OCD Awareness Week: an interview with Dr. Elizabeth McIngvale

Dr. Elizabeth McIngvale is the founder of the Peace of Mind Foundation, which is a non-profit organization dedicated to improving the quality of life for people suffering from OCD. She was the first ever national spokesperson for the International Obsessive Compulsive Foundation – where she is now a member of the board of directors – and she regularly engages in advocacy, clinical work, research and teaching related to OCD, anxiety disorders and the mental health stigma.

We sat down with Dr. McIngvale on Day 5 of OCD Awareness Week to talk about why this is an important week and how you can find OCD treatment and community. 

Why is it important to spread awareness about OCD and what do you want people to know about it?

OCD, like any mental health condition, is a hidden and silent illness. Many people can be suffering without anyone even knowing because it’s just not visible. It’s important that people acknowledge it as an illness and as something that’s real and disabling. A lot of people don’t understand the severity of it.

We’re slowly getting better as a culture about recognizing and treating mental health conditions – but it’s a space that has historically had a stigma and a lot of misunderstanding. Do you think OCD specifically is often misunderstood?

Absolutely – the slogan we love is “OCD is not an adjective.” It’s a perfect statement because so many people refer to OCD incorrectly – they might say, “you should see my coworker’s desk, she’s so OCD.” 

But OCD is not just these simple personality characteristics and it doesn’t refer to someone who is a “neat freak” or likes to have things a certain way. It’s a disabling, chronic mental illness – it’s actually one of the top 10 reasons why people file for disability in the U.S.

OCD specifically is one of the top 10 reasons, not just mental health conditions?

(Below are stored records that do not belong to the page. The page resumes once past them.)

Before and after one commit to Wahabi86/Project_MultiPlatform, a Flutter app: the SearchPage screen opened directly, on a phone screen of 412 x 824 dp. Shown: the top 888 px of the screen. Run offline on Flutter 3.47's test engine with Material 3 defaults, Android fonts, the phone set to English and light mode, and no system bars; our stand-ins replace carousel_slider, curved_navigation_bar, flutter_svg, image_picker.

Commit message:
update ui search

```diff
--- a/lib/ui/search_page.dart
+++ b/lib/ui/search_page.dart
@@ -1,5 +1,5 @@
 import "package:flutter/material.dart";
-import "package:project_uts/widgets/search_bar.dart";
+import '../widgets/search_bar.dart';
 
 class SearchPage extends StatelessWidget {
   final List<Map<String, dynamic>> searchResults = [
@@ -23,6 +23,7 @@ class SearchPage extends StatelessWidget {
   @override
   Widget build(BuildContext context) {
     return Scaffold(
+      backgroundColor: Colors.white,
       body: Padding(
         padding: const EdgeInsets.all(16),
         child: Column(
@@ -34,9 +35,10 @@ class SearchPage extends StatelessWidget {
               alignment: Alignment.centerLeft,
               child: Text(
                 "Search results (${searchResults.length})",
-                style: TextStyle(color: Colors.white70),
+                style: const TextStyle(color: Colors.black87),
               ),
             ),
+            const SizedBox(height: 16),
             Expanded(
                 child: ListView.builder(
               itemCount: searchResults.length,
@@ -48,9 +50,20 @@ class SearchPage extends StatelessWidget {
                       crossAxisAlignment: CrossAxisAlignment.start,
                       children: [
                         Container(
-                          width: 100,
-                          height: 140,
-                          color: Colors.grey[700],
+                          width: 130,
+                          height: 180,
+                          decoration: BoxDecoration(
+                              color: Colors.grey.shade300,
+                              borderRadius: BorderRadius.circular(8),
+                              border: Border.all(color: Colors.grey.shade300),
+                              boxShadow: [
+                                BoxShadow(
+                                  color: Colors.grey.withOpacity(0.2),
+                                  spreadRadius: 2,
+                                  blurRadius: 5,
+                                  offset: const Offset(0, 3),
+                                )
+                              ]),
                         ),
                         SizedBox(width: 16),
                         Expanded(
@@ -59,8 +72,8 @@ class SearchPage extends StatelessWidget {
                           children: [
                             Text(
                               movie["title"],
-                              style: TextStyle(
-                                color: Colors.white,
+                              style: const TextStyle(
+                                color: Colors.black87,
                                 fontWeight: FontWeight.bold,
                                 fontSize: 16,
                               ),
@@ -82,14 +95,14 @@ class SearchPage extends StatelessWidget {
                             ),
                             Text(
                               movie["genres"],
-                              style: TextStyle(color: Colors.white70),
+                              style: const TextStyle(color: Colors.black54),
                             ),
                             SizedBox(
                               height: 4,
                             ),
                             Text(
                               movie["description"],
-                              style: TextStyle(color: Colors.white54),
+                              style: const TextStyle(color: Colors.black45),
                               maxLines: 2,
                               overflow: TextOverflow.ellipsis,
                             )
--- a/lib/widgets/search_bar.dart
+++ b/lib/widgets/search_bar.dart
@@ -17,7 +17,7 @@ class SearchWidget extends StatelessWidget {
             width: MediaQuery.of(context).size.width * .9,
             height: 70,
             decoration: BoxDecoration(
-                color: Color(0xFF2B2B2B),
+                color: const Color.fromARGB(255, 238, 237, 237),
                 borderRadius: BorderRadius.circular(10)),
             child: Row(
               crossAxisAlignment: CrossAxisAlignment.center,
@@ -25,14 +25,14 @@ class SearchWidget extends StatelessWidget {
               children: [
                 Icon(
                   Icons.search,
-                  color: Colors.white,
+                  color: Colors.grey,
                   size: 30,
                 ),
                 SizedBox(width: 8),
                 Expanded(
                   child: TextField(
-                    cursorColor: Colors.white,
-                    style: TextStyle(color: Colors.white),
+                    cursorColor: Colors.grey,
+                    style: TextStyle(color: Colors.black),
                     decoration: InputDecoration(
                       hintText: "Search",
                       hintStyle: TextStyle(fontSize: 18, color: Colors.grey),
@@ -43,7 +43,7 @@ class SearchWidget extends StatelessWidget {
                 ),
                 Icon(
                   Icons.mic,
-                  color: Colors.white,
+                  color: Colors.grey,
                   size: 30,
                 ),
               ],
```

Yes – OCD affects 3% of the worldwide population, which makes it one of the most prevalent chronic mental health conditions. That’s more prevalent than bipolar disorder or schizophrenia, for example.

How can someone know if they might have OCD or could benefit from treatment?

There’s no handbook for it, and it can be subjective. But ask yourself if any characteristics, rituals or behaviors are interfering with your ability to function or causing distress or depression. 

There’s no such thing as getting treatment too soon. My view is, why wait? It’s better to get your symptoms addressed as soon as possible instead of waiting until they are really interfering with your life to address them.

If someone has decided to seek treatment for OCD, what can they expect? 

Treatment for OCD is exposure with response prevention, which is a specific form of cognitive behavioral therapy (CBT). It’s basically exactly what it sounds like – you slowly and systematically expose individuals to the things they’re afraid of – to their perceived fears or the things that cause them anxiety – and teach them how to manage it and lean into it without ritualizing. 

You’ve said before how important it was for you to meet other people who were also struggling with OCD – how can people find those communities?

You can go to PeaceOfMind.com and learn more about ways you can join our community – we offer online and in-person support groups. You can also visit the International OCD Foundation website, which offers so many ways to connect with other people, including a yearly conference. 

Is there anything else you want people to know about OCD?

The most important thing is just knowing that treatment works and that there is effective care for people with OCD. So many of us are afraid to talk about it because we don’t know what people are going to think – but the reality is that OCD is a prevalent illness and treatment really can help.